November 16, 2011

Two incidents this week confirmed one of my long held suspicions that those who ‘live and breathe’ theatre by working in it are far detached from those to whom they wish to sell tickets – the paying audience.

To explain: first call came from an old friend wanting a couple of very hard to get seats for a hit show over the Christmas holidays. While attempting to explain the various methods by which this show sells its tickets, I could feel my own brain beginning to glaze over… and that is bearing in mind I’ve actually written a book with a whole chapter on the subject. Now I feel I may have the reason for how Mr P’s pharmacist can afford the holidays he takes every three months, bearing in mind how often Mr P had to read my explanation when editing the tome.

Anyway, for this particular show it really isn’t that easy to get a ticket even if you DO know how to navigate the system, but to explain it to anybody else without a working knowledge proved farcical, “So, you see, yes, the original producing theatre does have some tickets without a booking fee – but not very many as they are not the actual box office, whatever the phone numbers might say.  No, the phone number for the actual Theatre box office has changed, and even if you ring them they have two systems as well. One controls mostly online sales, while another has different seats for telephone bookers – but the online system can also be seen by the telephone answering staff too if they have to. Oh and yes, there is a booking fee to pay, but it includes a “restoration charge” unless you are booking online where the restoration charge is shown as part of the booking fee – but either way, yes, you are paying an extra pound towards replacing the manky foyer carpet one day.”

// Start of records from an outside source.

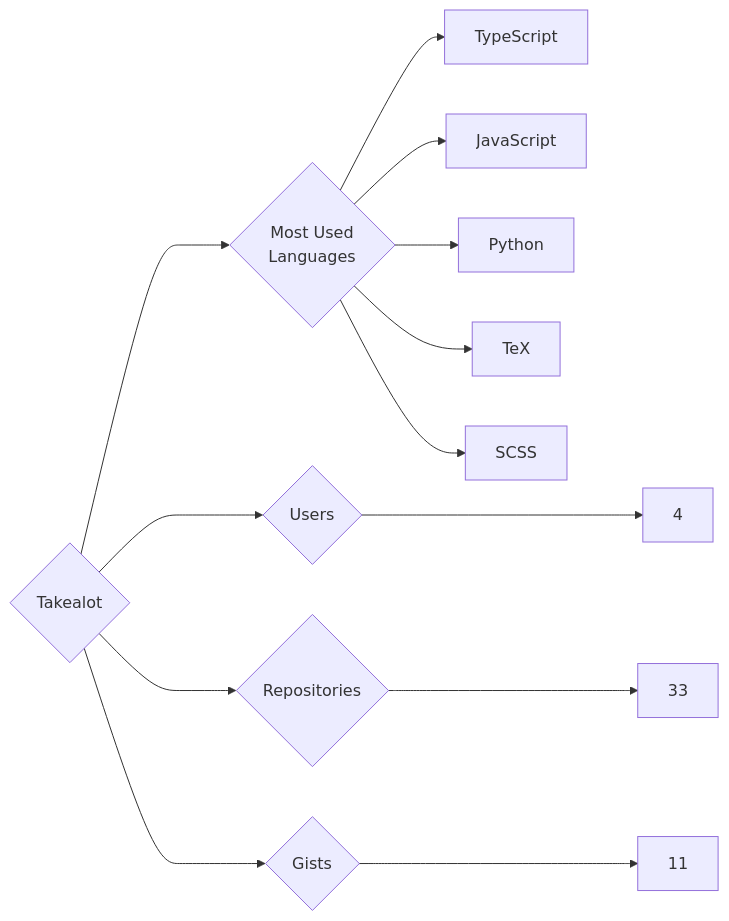
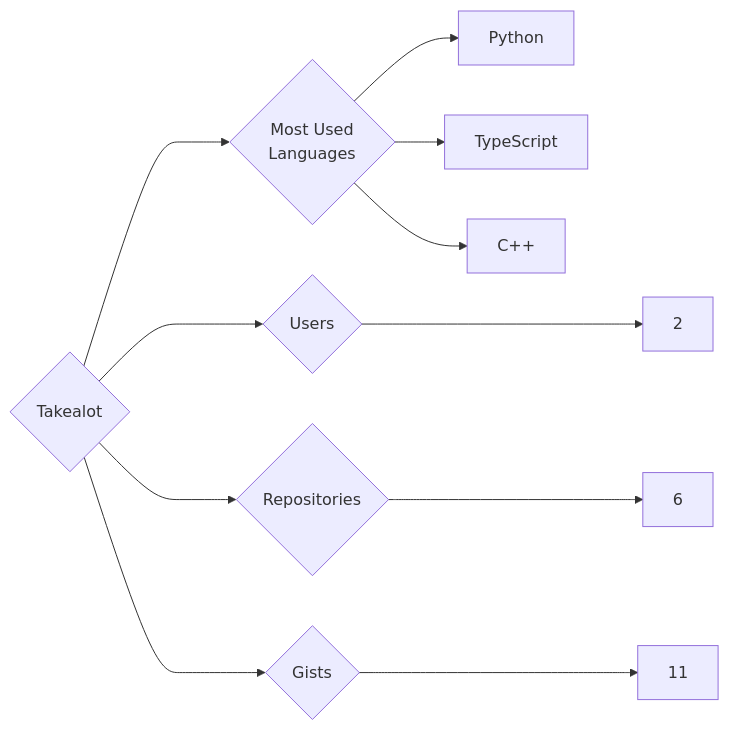
One commit to trickest/insiders changed the diagram in targets/Takealot/README.md. Above: the diagram before and after it, drawn with Mermaid. The commit also changed 797 other files, not shown here.

````diff
--- a/targets/Takealot/README.md
+++ b/targets/Takealot/README.md
@@ -3,13 +3,11 @@
 ```mermaid
 graph LR
 COMPANY_NAME{Takealot}
-COMPANY_NAME ---> U{Users} ---> UN[4]
-COMPANY_NAME ---> R{Repositories} ---> RN[33]
+COMPANY_NAME ---> U{Users} ---> UN[2]
+COMPANY_NAME ---> R{Repositories} ---> RN[6]
 COMPANY_NAME ---> G{Gists} ---> GN[11]
 COMPANY_NAME ---> ML{Most Used<br>Languages}
+ML --> Python[Python]
 ML --> TypeScript[TypeScript]
-ML --> JavaScript[JavaScript]
-ML --> Python[Python]
-ML --> TeX[TeX]
-ML --> SCSS[SCSS]
+ML --> C++[C++]
 ```
````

My friend got probably the last available tickets for that entire month, but without some guidance, who knows if the result would have been as successful.

The second incident was an email from a reader. Shocked at the price quoted for a family outing to a show next spring on the theatre’s website, they emailed me to ask why the price was so much lower according to Theatremonkey.com than the one they had seen elsewhere on the first site they found.

Turns out this reader was almost the victim of a horrible problem that is becoming more and more widespread online. Unless a theatre or show name is a registered trade mark (and sometimes not even that is protection) ANYBODY can buy any internet site name related to a show. So, any ticket agent – legitimate or not – could own, say, “TheSoundOfMusicBoxOffice.com” or “HerMajestysTheatreTicketSales.com” and have a pretty decent chance that the real producer / theatre owner will do nothing about it. Work a bit of magic with Google, and the site will be the first one that appears when “Sound Of Music Tickets” is typed in. With 40% of web traffic going to the first name on the list, and a lot of uninformed people – you can see why buying a name like that for a few pounds is lucrative, and worth riding luck for until lawyers catch up with them.

Again I was able to set the reader straight and they obtained the tickets they wanted direct from the real box office website (indeed, were able to choose their seats using the box office system and Theatremonkey seating plans for advice).

Simply, I think there is a way to go for the theatre industry to catch up with what is happening online and in the wider world. The public are now used to having things simply and instantly, and theatres / producers need to make things far simpler. To sum up my own advice, I’d say this:

1)       Find out the official box office telephone number and website address. www.Theatremonkey.com have them without fail for all major West End theatres, www.Officiallondontheatre.co.uk  have even more, and www.londontheatre.co.uk is also a good source of contact details. You’ll start with a knowledge of the original ticket prices at least.

2)       If you can’t find anything that way, approach a genuine ticket agency. Look for the Society of Ticket Agents and Retailers symbol – its on the top right of all Theatremonkey pages and can be seen, with a list of all members at the official website www.star.org.uk. Some agents charge much more than others, but none more than around 25% more – and your ticket will be genuine.

It’s a jungle out there, but it is possible to buy without getting caught in the undergrowth. Good hunting, everybody.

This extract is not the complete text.